We’re all familiar with experiencing shame and how it can be an isolating emotion. Shame often leads to feelings of unworthiness and self-doubt which can greatly affect those who are in addiction recovery. While most of us deal with shame and move forward from it, some people aren’t able to escape it. The feelings remain constant and create a deeper void in the person’s existence.
To fully understand how shame fuels drug and alcohol addiction, we must learn how to distinguish it from guilt. Guilt is a natural feeling that occurs after making a mistake or a poor decision. Feelings of guilt come from our moral conscience which lets us know that we’ve done something against that of our moral compass. For example, you feel guilty for being angry at your spouse because they made an honest mistake or you yelled at your kids for interrupting you at work.
Shame is quite different from guilt in that the former creates feelings of inadequacy. With shame, you may feel that simple mistakes devalue your worth as a person. For example, if you were at the receiving end of your spouse’s anger, shame might prompt you to isolate or stay out for a while. As these feelings build up, you start to look for ways to escape and for some people, they achieve this by drinking or resorting to drugs.
While guilt can enlighten you in correcting your mistake or behavior, shame makes you feel trapped in a self-loathing vortex. Let’s discuss how shame can feed addiction and make it difficult for people to recover.
When does shame become painful?
Shame is a natural human emotion that everyone experiences. However, things are quite different when it comes to addiction as this feeling becomes almost unavoidable. It brings a profound sense of separation not just from yourself, but from other people as well. These constant feelings are what wears people down from feeling shame:
- You feel undeserving of love.
- You feel unimportant
- You feel as if you’re a bad person
- You feel like a complete failure
- You feel like you deserve to be alone
- You feel like you are not worth it
When a person feels shameful because of their addiction, it can turn into an internal battle that’s hard to win over. The chronic sense of inferiority and unworthiness makes the person believe they’re undeserving of love, happiness, or respect. They feel ashamed of who they are and this cultivates hopelessness, numbness, and depression.
Such an emotional state will eventually form a barrier to self-help, rendering the person incapable of being receptive to assistance.

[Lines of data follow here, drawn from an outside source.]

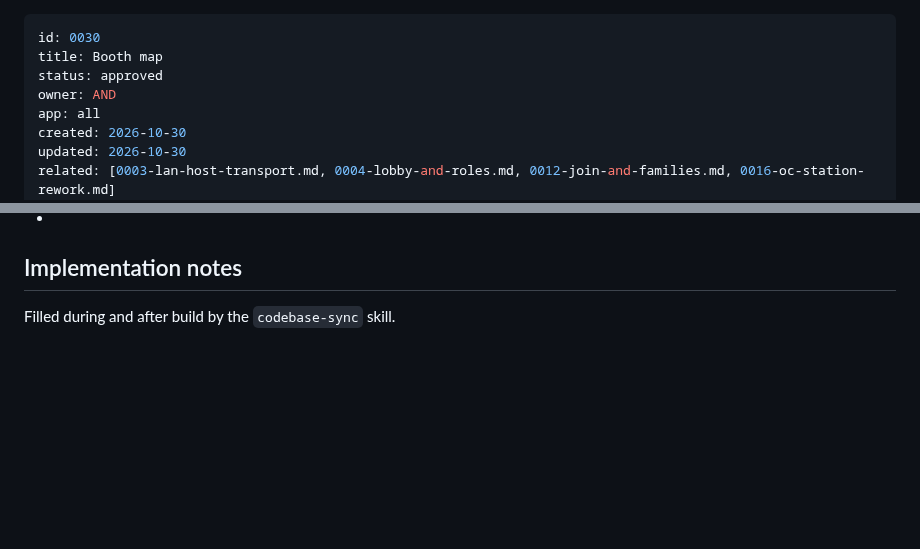
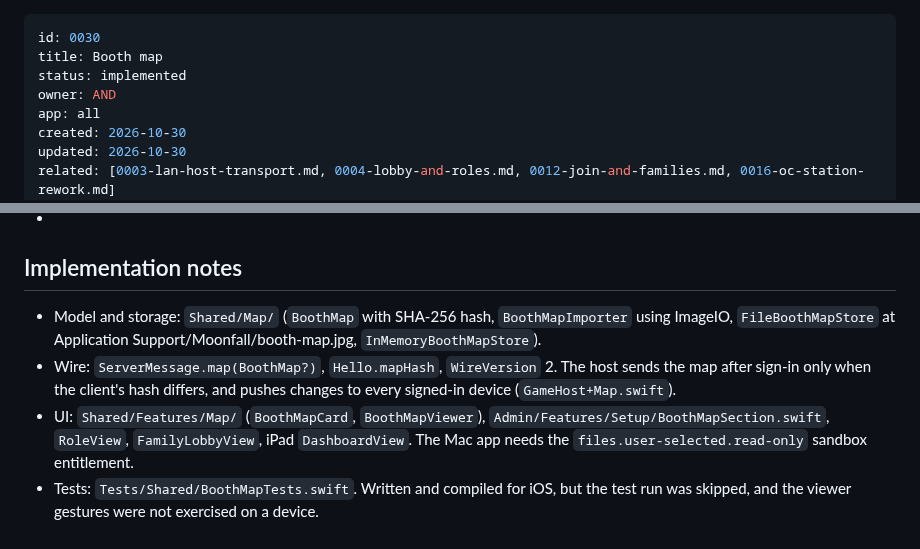
Before and after one commit to Andrew4Coding/academy-murder-mystery, a Markdown page: specs/features/0030-booth-map.md, 2 parts joined by grey strips. Rendered like a GitHub page; blank space fills up the shorter version.

Commit message:
docs(specs): [AND] mark 0030-booth-map as implemented

```diff
--- a/specs/features/0030-booth-map.md
+++ b/specs/features/0030-booth-map.md
@@ -1,7 +1,7 @@
 ---
 id: 0030
 title: Booth map
-status: approved
+status: implemented
 owner: AND
 app: all
 created: 2026-10-30
@@ -71,4 +71,7 @@ No SwiftData change and no schema version bump. The Mac keeps the map as one JPE
 
 ## Implementation notes
 
-Filled during and after build by the `codebase-sync` skill.
+- Model and storage: `Shared/Map/` (`BoothMap` with SHA-256 hash, `BoothMapImporter` using ImageIO, `FileBoothMapStore` at Application Support/Moonfall/booth-map.jpg, `InMemoryBoothMapStore`).
+- Wire: `ServerMessage.map(BoothMap?)`, `Hello.mapHash`, `WireVersion` 2. The host sends the map after sign-in only when the client's hash differs, and pushes changes to every signed-in device (`GameHost+Map.swift`).
+- UI: `Shared/Features/Map/` (`BoothMapCard`, `BoothMapViewer`), `Admin/Features/Setup/BoothMapSection.swift`, `RoleView`, `FamilyLobbyView`, iPad `DashboardView`. The Mac app needs the `files.user-selected.read-only` sandbox entitlement.
+- Tests: `Tests/Shared/BoothMapTests.swift`. Written and compiled for iOS, but the test run was skipped, and the viewer gestures were not exercised on a device.
```
Also changed, not shown: other parts of specs/features/0030-booth-map.md (+12 -12 lines).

External stress coming from work, relationships, and finances starts to feel overwhelming. Because of this, the person may resort to using drugs or alcohol to escape from the stress. Substance abuse affects one’s self-esteem and as they delve deeper into addiction, they start to lose control of their life. With this comes hopelessness and disappointment escalate that further engraves their shameful feeling.

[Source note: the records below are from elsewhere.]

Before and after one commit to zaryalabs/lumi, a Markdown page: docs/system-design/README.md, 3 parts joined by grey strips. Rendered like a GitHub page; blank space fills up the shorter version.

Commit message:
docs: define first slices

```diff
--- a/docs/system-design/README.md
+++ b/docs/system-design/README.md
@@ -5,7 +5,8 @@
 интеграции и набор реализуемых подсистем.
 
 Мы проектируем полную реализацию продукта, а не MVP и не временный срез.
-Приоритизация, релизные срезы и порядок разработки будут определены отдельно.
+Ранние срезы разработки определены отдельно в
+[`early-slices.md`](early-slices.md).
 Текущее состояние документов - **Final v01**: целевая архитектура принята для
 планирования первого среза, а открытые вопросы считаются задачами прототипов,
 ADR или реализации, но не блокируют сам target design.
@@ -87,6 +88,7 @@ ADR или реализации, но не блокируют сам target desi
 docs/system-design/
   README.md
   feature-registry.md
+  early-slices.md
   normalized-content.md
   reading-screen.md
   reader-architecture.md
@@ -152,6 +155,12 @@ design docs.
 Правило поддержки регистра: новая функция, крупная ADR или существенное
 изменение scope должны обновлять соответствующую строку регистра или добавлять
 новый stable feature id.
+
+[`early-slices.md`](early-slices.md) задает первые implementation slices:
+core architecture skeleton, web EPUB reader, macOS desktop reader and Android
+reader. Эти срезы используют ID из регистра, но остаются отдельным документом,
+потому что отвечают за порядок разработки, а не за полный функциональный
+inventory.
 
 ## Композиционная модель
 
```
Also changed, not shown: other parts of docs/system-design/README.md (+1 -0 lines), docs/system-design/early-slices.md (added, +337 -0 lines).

As the cycle repeats, the person becomes let down by their inability to handle the pressure. They feel as if they don’t deserve help from other people because they’re afraid of disappointing their friends and family.

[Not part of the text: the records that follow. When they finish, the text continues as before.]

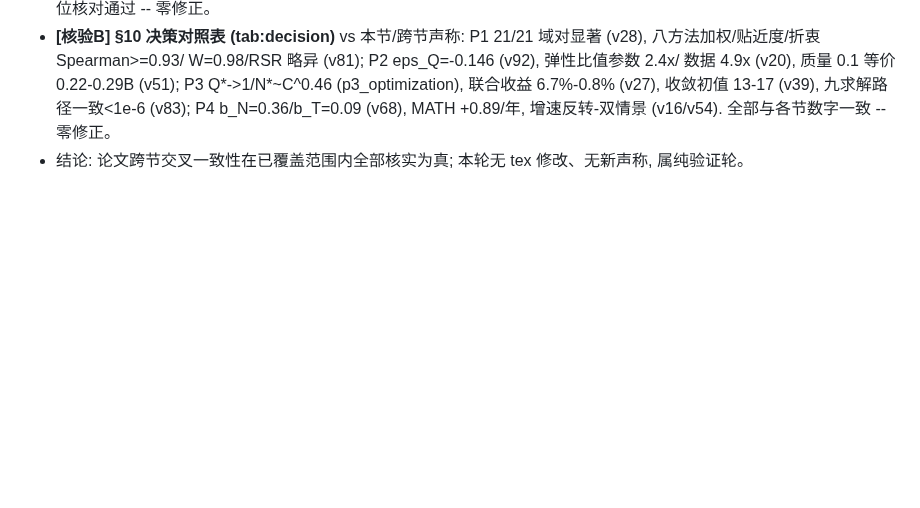
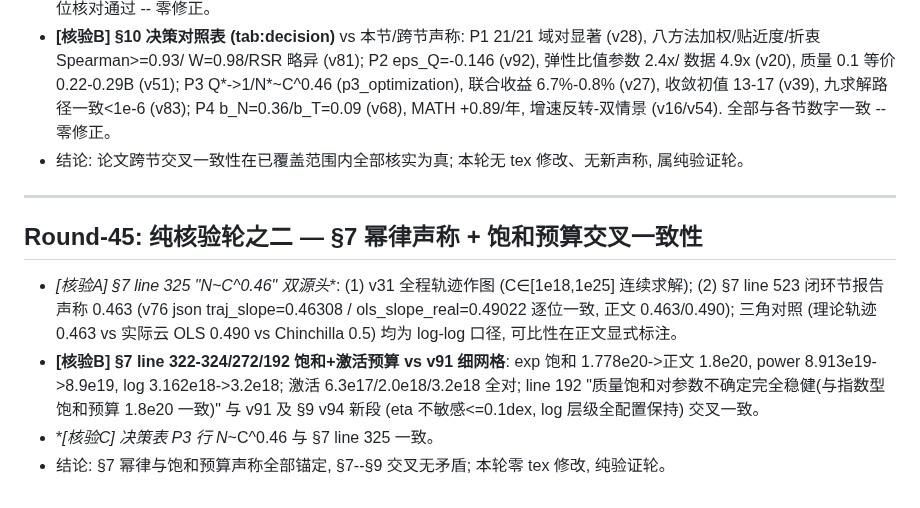
Before and after one commit to Akun-python/llm-compute-allocation-modeling, a Markdown page: PAPER_CLAIM_AUDIT.md, the part around the change. Rendered like a GitHub page; blank space fills up the shorter version.

Commit message:
docs: 审计Round-45 纯核验轮——§7 N*~C^0.46双源头(v31轨迹/v76闭环0.463vs0.490)与饱和/激活预算全口径vs v91细网格逐位一致, §7-§9饱和交叉一致, 0修正

```diff
--- a/PAPER_CLAIM_AUDIT.md
+++ b/PAPER_CLAIM_AUDIT.md
@@ -1107,3 +1107,23 @@ PROMETHEE-II 与 VIKOR），作为"多框架算法交叉验证"的补强轮。
   增速反转-双情景 (v16/v54). 全部与各节数字一致 -- 零修正。
 - 结论: 论文跨节交叉一致性在已覆盖范围内全部核实为真; 本轮无 tex
   修改、无新声称, 属纯验证轮。
+
+
+---
+
+## Round-45: 纯核验轮之二 — §7 幂律声称 + 饱和预算交叉一致性
+
+- **[核验A] §7 line 325 "N*~C^0.46" 双源头**: (1) v31 全程轨迹作图
+  (C∈[1e18,1e25] 连续求解); (2) §7 line 523 闭环节报告声称 0.463
+  (v76 json traj_slope=0.46308 / ols_slope_real=0.49022 逐位一致,
+  正文 0.463/0.490); 三角对照 (理论轨迹 0.463 vs 实际云 OLS 0.490
+  vs Chinchilla 0.5) 均为 log-log 口径, 可比性在正文显式标注。
+- **[核验B] §7 line 322-324/272/192 饱和+激活预算 vs v91 细网格**:
+  exp 饱和 1.778e20->正文 1.8e20, power 8.913e19->8.9e19, log
+  3.162e18->3.2e18; 激活 6.3e17/2.0e18/3.2e18 全对; line 192
+  "质量饱和对参数不确定完全稳健(与指数型饱和预算 1.8e20 一致)"
+  与 v91 及 §9 v94 新段 (eta 不敏感<=0.1dex, log 层级全配置保持)
+  交叉一致。
+- **[核验C] 决策表 P3 行 N*~C^0.46 与 §7 line 325 一致。
+- 结论: §7 幂律与饱和预算声称全部锚定, §7--§9 交叉无矛盾;
+  本轮零 tex 修改, 纯验证轮。
```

How to heal from shame
While shame and addiction can keep a person trapped in the cycle, that doesn’t mean that healing is impossible. It takes incredible heart and courage to acknowledge your addiction and with this self-awareness comes the opportunity for healing.
Recovering from shame requires a safe environment where you are surrounded by people who can help you move forward. In a professional addiction treatment program, you can triumph over shame by:
- Identifying shame – The first step in healing from shame is to learn what human error is. Everyone makes mistakes and it’s important you don’t let those mistakes define you as a person. It’s okay to feel guilty for what you have done, but never allow that feeling to turn into shame, or else you will feel defeated whenever you make a single error.
- Commit to change behavior – Self-awareness is the catalyst of addiction recovery. Once you’re able to recognize the root of your problem, you can address that with changed behaviour. There’s no point in beating yourself up over the same mistakes you made in the past. Instead of wallowing in shame, take it upon yourself to change for the better.
- Redefine your self-worth – Your thoughts reflect your actions. If you think you’re unworthy of love, then you’ll end up making the wrong choices to justify that thought. But if you start to think positively of yourself, you will start to rebuild your self-esteem and become more confident in your decision-making.
Healing from shame and addiction requires an honest effort coupled with professional help. If you’re dealing with bouts of shame, do not lose hope. There is still a way for you to break free from the shackles of shame and addiction and the sooner you start your recovery, the better it’ll be for your future. If you require any further information then look no further than Bali’s leading rehab centre who can provide you will all of the necessary information.